━━ EXCERPTED RECORDS ━━
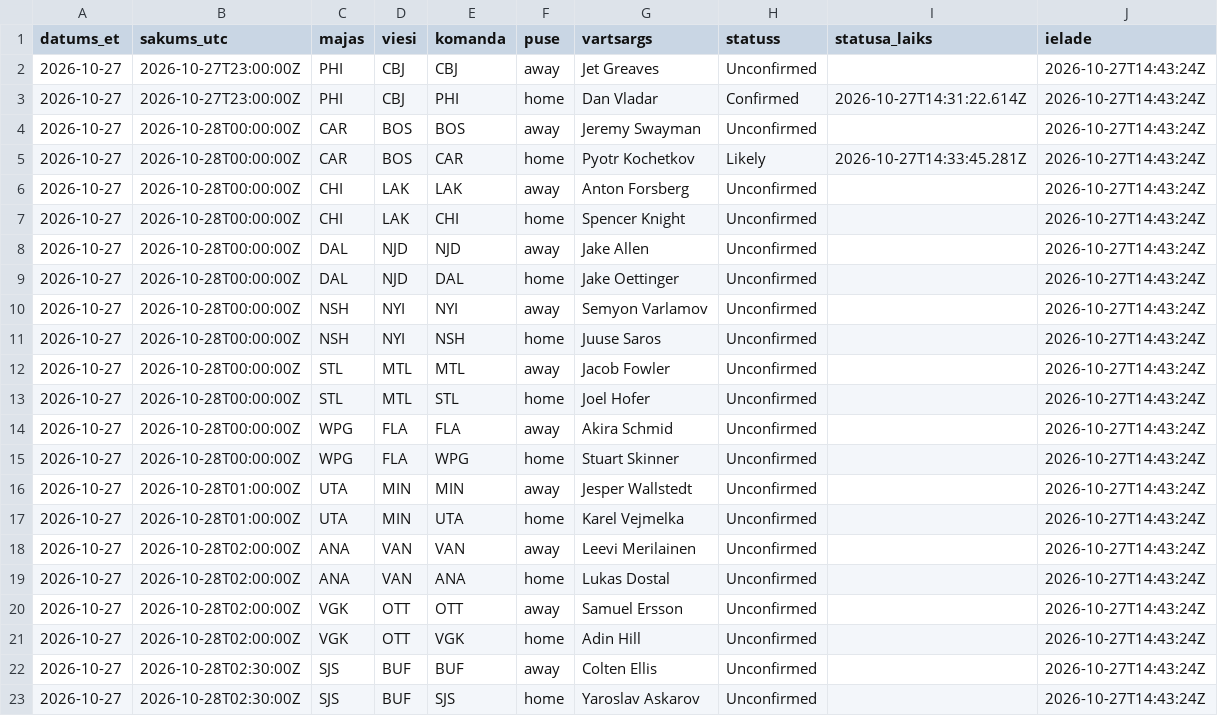
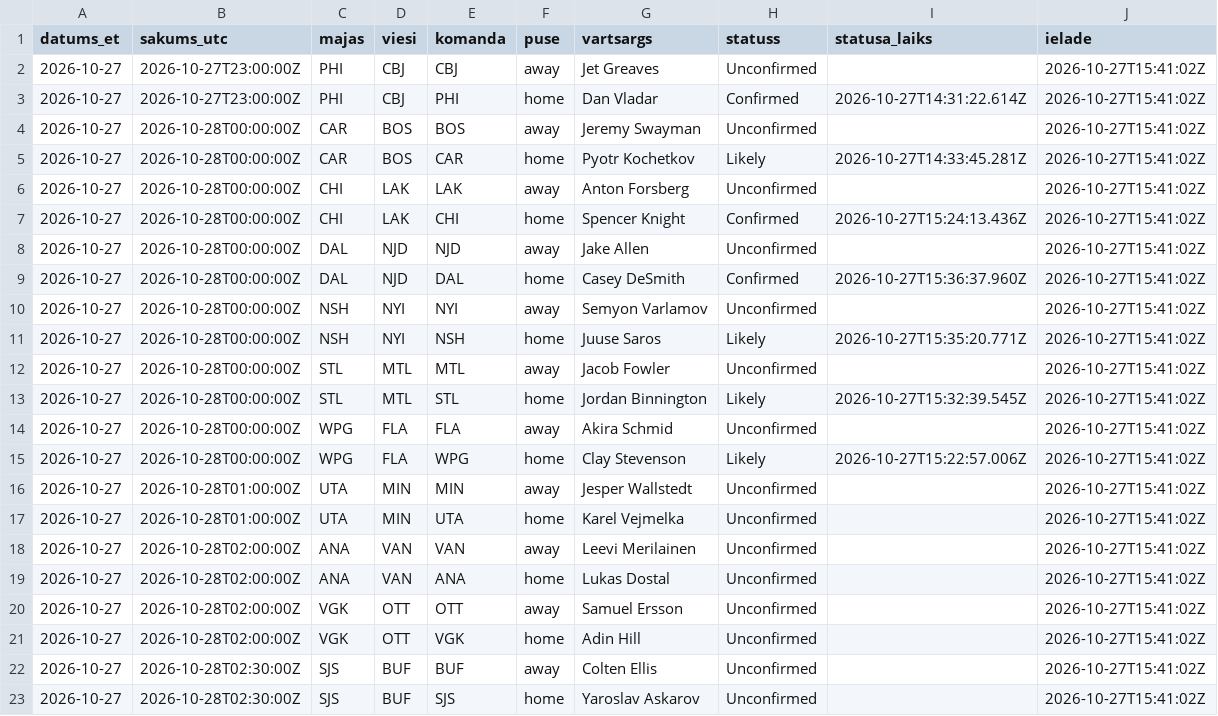
Before and after one commit to barakarmy/nhl-stats, a CSV file: sezonas/vartsargi_sakuma.csv, drawn as a sheet.

```diff
--- a/sezonas/vartsargi_sakuma.csv
+++ b/sezonas/vartsargi_sakuma.csv
@@ -1,23 +1,23 @@
 datums_et,sakums_utc,majas,viesi,komanda,puse,vartsargs,statuss,statusa_laiks,ielade
-2026-10-27,2026-10-27T23:00:00Z,PHI,CBJ,CBJ,away,Jet Greaves,Unconfirmed,,2026-10-27T14:43:24Z
-2026-10-27,2026-10-27T23:00:00Z,PHI,CBJ,PHI,home,Dan Vladar,Confirmed,2026-10-27T14:31:22.614Z,2026-10-27T14:43:24Z
-2026-10-27,2026-10-28T00:00:00Z,CAR,BOS,BOS,away,Jeremy Swayman,Unconfirmed,,2026-10-27T14:43:24Z
-2026-10-27,2026-10-28T00:00:00Z,CAR,BOS,CAR,home,Pyotr Kochetkov,Likely,2026-10-27T14:33:45.281Z,2026-10-27T14:43:24Z
-2026-10-27,2026-10-28T00:00:00Z,CHI,LAK,LAK,away,Anton Forsberg,Unconfirmed,,2026-10-27T14:43:24Z
-2026-10-27,2026-10-28T00:00:00Z,CHI,LAK,CHI,home,Spencer Knight,Unconfirmed,,2026-10-27T14:43:24Z
-2026-10-27,2026-10-28T00:00:00Z,DAL,NJD,NJD,away,Jake Allen,Unconfirmed,,2026-10-27T14:43:24Z
-2026-10-27,2026-10-28T00:00:00Z,DAL,NJD,DAL,home,Jake Oettinger,Unconfirmed,,2026-10-27T14:43:24Z
-2026-10-27,2026-10-28T00:00:00Z,NSH,NYI,NYI,away,Semyon Varlamov,Unconfirmed,,2026-10-27T14:43:24Z
-2026-10-27,2026-10-28T00:00:00Z,NSH,NYI,NSH,home,Juuse Saros,Unconfirmed,,2026-10-27T14:43:24Z
-2026-10-27,2026-10-28T00:00:00Z,STL,MTL,MTL,away,Jacob Fowler,Unconfirmed,,2026-10-27T14:43:24Z
-2026-10-27,2026-10-28T00:00:00Z,STL,MTL,STL,home,Joel Hofer,Unconfirmed,,2026-10-27T14:43:24Z
-2026-10-27,2026-10-28T00:00:00Z,WPG,FLA,FLA,away,Akira Schmid,Unconfirmed,,2026-10-27T14:43:24Z
-2026-10-27,2026-10-28T00:00:00Z,WPG,FLA,WPG,home,Stuart Skinner,Unconfirmed,,2026-10-27T14:43:24Z
-2026-10-27,2026-10-28T01:00:00Z,UTA,MIN,MIN,away,Jesper Wallstedt,Unconfirmed,,2026-10-27T14:43:24Z
-2026-10-27,2026-10-28T01:00:00Z,UTA,MIN,UTA,home,Karel Vejmelka,Unconfirmed,,2026-10-27T14:43:24Z
-2026-10-27,2026-10-28T02:00:00Z,ANA,VAN,VAN,away,Leevi Merilainen,Unconfirmed,,2026-10-27T14:43:24Z
-2026-10-27,2026-10-28T02:00:00Z,ANA,VAN,ANA,home,Lukas Dostal,Unconfirmed,,2026-10-27T14:43:24Z
-2026-10-27,2026-10-28T02:00:00Z,VGK,OTT,OTT,away,Samuel Ersson,Unconfirmed,,2026-10-27T14:43:24Z
-2026-10-27,2026-10-28T02:00:00Z,VGK,OTT,VGK,home,Adin Hill,Unconfirmed,,2026-10-27T14:43:24Z
-2026-10-27,2026-10-28T02:30:00Z,SJS,BUF,BUF,away,Colten Ellis,Unconfirmed,,2026-10-27T14:43:24Z
-2026-10-27,2026-10-28T02:30:00Z,SJS,BUF,SJS,home,Yaroslav Askarov,Unconfirmed,,2026-10-27T14:43:24Z
+2026-10-27,2026-10-27T23:00:00Z,PHI,CBJ,CBJ,away,Jet Greaves,Unconfirmed,,2026-10-27T15:41:02Z
+2026-10-27,2026-10-27T23:00:00Z,PHI,CBJ,PHI,home,Dan Vladar,Confirmed,2026-10-27T14:31:22.614Z,2026-10-27T15:41:02Z
+2026-10-27,2026-10-28T00:00:00Z,CAR,BOS,BOS,away,Jeremy Swayman,Unconfirmed,,2026-10-27T15:41:02Z
+2026-10-27,2026-10-28T00:00:00Z,CAR,BOS,CAR,home,Pyotr Kochetkov,Likely,2026-10-27T14:33:45.281Z,2026-10-27T15:41:02Z
+2026-10-27,2026-10-28T00:00:00Z,CHI,LAK,LAK,away,Anton Forsberg,Unconfirmed,,2026-10-27T15:41:02Z
+2026-10-27,2026-10-28T00:00:00Z,CHI,LAK,CHI,home,Spencer Knight,Confirmed,2026-10-27T15:24:13.436Z,2026-10-27T15:41:02Z
+2026-10-27,2026-10-28T00:00:00Z,DAL,NJD,NJD,away,Jake Allen,Unconfirmed,,2026-10-27T15:41:02Z
+2026-10-27,2026-10-28T00:00:00Z,DAL,NJD,DAL,home,Casey DeSmith,Confirmed,2026-10-27T15:36:37.960Z,2026-10-27T15:41:02Z
+2026-10-27,2026-10-28T00:00:00Z,NSH,NYI,NYI,away,Semyon Varlamov,Unconfirmed,,2026-10-27T15:41:02Z
+2026-10-27,2026-10-28T00:00:00Z,NSH,NYI,NSH,home,Juuse Saros,Likely,2026-10-27T15:35:20.771Z,2026-10-27T15:41:02Z
+2026-10-27,2026-10-28T00:00:00Z,STL,MTL,MTL,away,Jacob Fowler,Unconfirmed,,2026-10-27T15:41:02Z
+2026-10-27,2026-10-28T00:00:00Z,STL,MTL,STL,home,Jordan Binnington,Likely,2026-10-27T15:32:39.545Z,2026-10-27T15:41:02Z
+2026-10-27,2026-10-28T00:00:00Z,WPG,FLA,FLA,away,Akira Schmid,Unconfirmed,,2026-10-27T15:41:02Z
+2026-10-27,2026-10-28T00:00:00Z,WPG,FLA,WPG,home,Clay Stevenson,Likely,2026-10-27T15:22:57.006Z,2026-10-27T15:41:02Z
+2026-10-27,2026-10-28T01:00:00Z,UTA,MIN,MIN,away,Jesper Wallstedt,Unconfirmed,,2026-10-27T15:41:02Z
+2026-10-27,2026-10-28T01:00:00Z,UTA,MIN,UTA,home,Karel Vejmelka,Unconfirmed,,2026-10-27T15:41:02Z
+2026-10-27,2026-10-28T02:00:00Z,ANA,VAN,VAN,away,Leevi Merilainen,Unconfirmed,,2026-10-27T15:41:02Z
+2026-10-27,2026-10-28T02:00:00Z,ANA,VAN,ANA,home,Lukas Dostal,Unconfirmed,,2026-10-27T15:41:02Z
+2026-10-27,2026-10-28T02:00:00Z,VGK,OTT,OTT,away,Samuel Ersson,Unconfirmed,,2026-10-27T15:41:02Z
+2026-10-27,2026-10-28T02:00:00Z,VGK,OTT,VGK,home,Adin Hill,Unconfirmed,,2026-10-27T15:41:02Z
+2026-10-27,2026-10-28T02:30:00Z,SJS,BUF,BUF,away,Colten Ellis,Unconfirmed,,2026-10-27T15:41:02Z
+2026-10-27,2026-10-28T02:30:00Z,SJS,BUF,SJS,home,Yaroslav Askarov,Unconfirmed,,2026-10-27T15:41:02Z
```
━━━
**TASK BRIEF**: What you return should be the entries from above, unchanged and without their images.

**REPLY**:
Before and after one commit to barakarmy/nhl-stats, a CSV file: sezonas/vartsargi_sakuma.csv, drawn as a sheet.

```diff
--- a/sezonas/vartsargi_sakuma.csv
+++ b/sezonas/vartsargi_sakuma.csv
@@ -1,23 +1,23 @@
 datums_et,sakums_utc,majas,viesi,komanda,puse,vartsargs,statuss,statusa_laiks,ielade
-2026-10-27,2026-10-27T23:00:00Z,PHI,CBJ,CBJ,away,Jet Greaves,Unconfirmed,,2026-10-27T14:43:24Z
-2026-10-27,2026-10-27T23:00:00Z,PHI,CBJ,PHI,home,Dan Vladar,Confirmed,2026-10-27T14:31:22.614Z,2026-10-27T14:43:24Z
-2026-10-27,2026-10-28T00:00:00Z,CAR,BOS,BOS,away,Jeremy Swayman,Unconfirmed,,2026-10-27T14:43:24Z
-2026-10-27,2026-10-28T00:00:00Z,CAR,BOS,CAR,home,Pyotr Kochetkov,Likely,2026-10-27T14:33:45.281Z,2026-10-27T14:43:24Z
-2026-10-27,2026-10-28T00:00:00Z,CHI,LAK,LAK,away,Anton Forsberg,Unconfirmed,,2026-10-27T14:43:24Z
-2026-10-27,2026-10-28T00:00:00Z,CHI,LAK,CHI,home,Spencer Knight,Unconfirmed,,2026-10-27T14:43:24Z
-2026-10-27,2026-10-28T00:00:00Z,DAL,NJD,NJD,away,Jake Allen,Unconfirmed,,2026-10-27T14:43:24Z
-2026-10-27,2026-10-28T00:00:00Z,DAL,NJD,DAL,home,Jake Oettinger,Unconfirmed,,2026-10-27T14:43:24Z
-2026-10-27,2026-10-28T00:00:00Z,NSH,NYI,NYI,away,Semyon Varlamov,Unconfirmed,,2026-10-27T14:43:24Z
-2026-10-27,2026-10-28T00:00:00Z,NSH,NYI,NSH,home,Juuse Saros,Unconfirmed,,2026-10-27T14:43:24Z
-2026-10-27,2026-10-28T00:00:00Z,STL,MTL,MTL,away,Jacob Fowler,Unconfirmed,,2026-10-27T14:43:24Z
-2026-10-27,2026-10-28T00:00:00Z,STL,MTL,STL,home,Joel Hofer,Unconfirmed,,2026-10-27T14:43:24Z
-2026-10-27,2026-10-28T00:00:00Z,WPG,FLA,FLA,away,Akira Schmid,Unconfirmed,,2026-10-27T14:43:24Z
-2026-10-27,2026-10-28T00:00:00Z,WPG,FLA,WPG,home,Stuart Skinner,Unconfirmed,,2026-10-27T14:43:24Z
-2026-10-27,2026-10-28T01:00:00Z,UTA,MIN,MIN,away,Jesper Wallstedt,Unconfirmed,,2026-10-27T14:43:24Z
-2026-10-27,2026-10-28T01:00:00Z,UTA,MIN,UTA,home,Karel Vejmelka,Unconfirmed,,2026-10-27T14:43:24Z
-2026-10-27,2026-10-28T02:00:00Z,ANA,VAN,VAN,away,Leevi Merilainen,Unconfirmed,,2026-10-27T14:43:24Z
-2026-10-27,2026-10-28T02:00:00Z,ANA,VAN,ANA,home,Lukas Dostal,Unconfirmed,,2026-10-27T14:43:24Z
-2026-10-27,2026-10-28T02:00:00Z,VGK,OTT,OTT,away,Samuel Ersson,Unconfirmed,,2026-10-27T14:43:24Z
-2026-10-27,2026-10-28T02:00:00Z,VGK,OTT,VGK,home,Adin Hill,Unconfirmed,,2026-10-27T14:43:24Z
-2026-10-27,2026-10-28T02:30:00Z,SJS,BUF,BUF,away,Colten Ellis,Unconfirmed,,2026-10-27T14:43:24Z
-2026-10-27,2026-10-28T02:30:00Z,SJS,BUF,SJS,home,Yaroslav Askarov,Unconfirmed,,2026-10-27T14:43:24Z
+2026-10-27,2026-10-27T23:00:00Z,PHI,CBJ,CBJ,away,Jet Greaves,Unconfirmed,,2026-10-27T15:41:02Z
+2026-10-27,2026-10-27T23:00:00Z,PHI,CBJ,PHI,home,Dan Vladar,Confirmed,2026-10-27T14:31:22.614Z,2026-10-27T15:41:02Z
+2026-10-27,2026-10-28T00:00:00Z,CAR,BOS,BOS,away,Jeremy Swayman,Unconfirmed,,2026-10-27T15:41:02Z
+2026-10-27,2026-10-28T00:00:00Z,CAR,BOS,CAR,home,Pyotr Kochetkov,Likely,2026-10-27T14:33:45.281Z,2026-10-27T15:41:02Z
+2026-10-27,2026-10-28T00:00:00Z,CHI,LAK,LAK,away,Anton Forsberg,Unconfirmed,,2026-10-27T15:41:02Z
+2026-10-27,2026-10-28T00:00:00Z,CHI,LAK,CHI,home,Spencer Knight,Confirmed,2026-10-27T15:24:13.436Z,2026-10-27T15:41:02Z
+2026-10-27,2026-10-28T00:00:00Z,DAL,NJD,NJD,away,Jake Allen,Unconfirmed,,2026-10-27T15:41:02Z
+2026-10-27,2026-10-28T00:00:00Z,DAL,NJD,DAL,home,Casey DeSmith,Confirmed,2026-10-27T15:36:37.960Z,2026-10-27T15:41:02Z
+2026-10-27,2026-10-28T00:00:00Z,NSH,NYI,NYI,away,Semyon Varlamov,Unconfirmed,,2026-10-27T15:41:02Z
+2026-10-27,2026-10-28T00:00:00Z,NSH,NYI,NSH,home,Juuse Saros,Likely,2026-10-27T15:35:20.771Z,2026-10-27T15:41:02Z
+2026-10-27,2026-10-28T00:00:00Z,STL,MTL,MTL,away,Jacob Fowler,Unconfirmed,,2026-10-27T15:41:02Z
+2026-10-27,2026-10-28T00:00:00Z,STL,MTL,STL,home,Jordan Binnington,Likely,2026-10-27T15:32:39.545Z,2026-10-27T15:41:02Z
+2026-10-27,2026-10-28T00:00:00Z,WPG,FLA,FLA,away,Akira Schmid,Unconfirmed,,2026-10-27T15:41:02Z
+2026-10-27,2026-10-28T00:00:00Z,WPG,FLA,WPG,home,Clay Stevenson,Likely,2026-10-27T15:22:57.006Z,2026-10-27T15:41:02Z
+2026-10-27,2026-10-28T01:00:00Z,UTA,MIN,MIN,away,Jesper Wallstedt,Unconfirmed,,2026-10-27T15:41:02Z
+2026-10-27,2026-10-28T01:00:00Z,UTA,MIN,UTA,home,Karel Vejmelka,Unconfirmed,,2026-10-27T15:41:02Z
+2026-10-27,2026-10-28T02:00:00Z,ANA,VAN,VAN,away,Leevi Merilainen,Unconfirmed,,2026-10-27T15:41:02Z
+2026-10-27,2026-10-28T02:00:00Z,ANA,VAN,ANA,home,Lukas Dostal,Unconfirmed,,2026-10-27T15:41:02Z
+2026-10-27,2026-10-28T02:00:00Z,VGK,OTT,OTT,away,Samuel Ersson,Unconfirmed,,2026-10-27T15:41:02Z
+2026-10-27,2026-10-28T02:00:00Z,VGK,OTT,VGK,home,Adin Hill,Unconfirmed,,2026-10-27T15:41:02Z
+2026-10-27,2026-10-28T02:30:00Z,SJS,BUF,BUF,away,Colten Ellis,Unconfirmed,,2026-10-27T15:41:02Z
+2026-10-27,2026-10-28T02:30:00Z,SJS,BUF,SJS,home,Yaroslav Askarov,Unconfirmed,,2026-10-27T15:41:02Z
```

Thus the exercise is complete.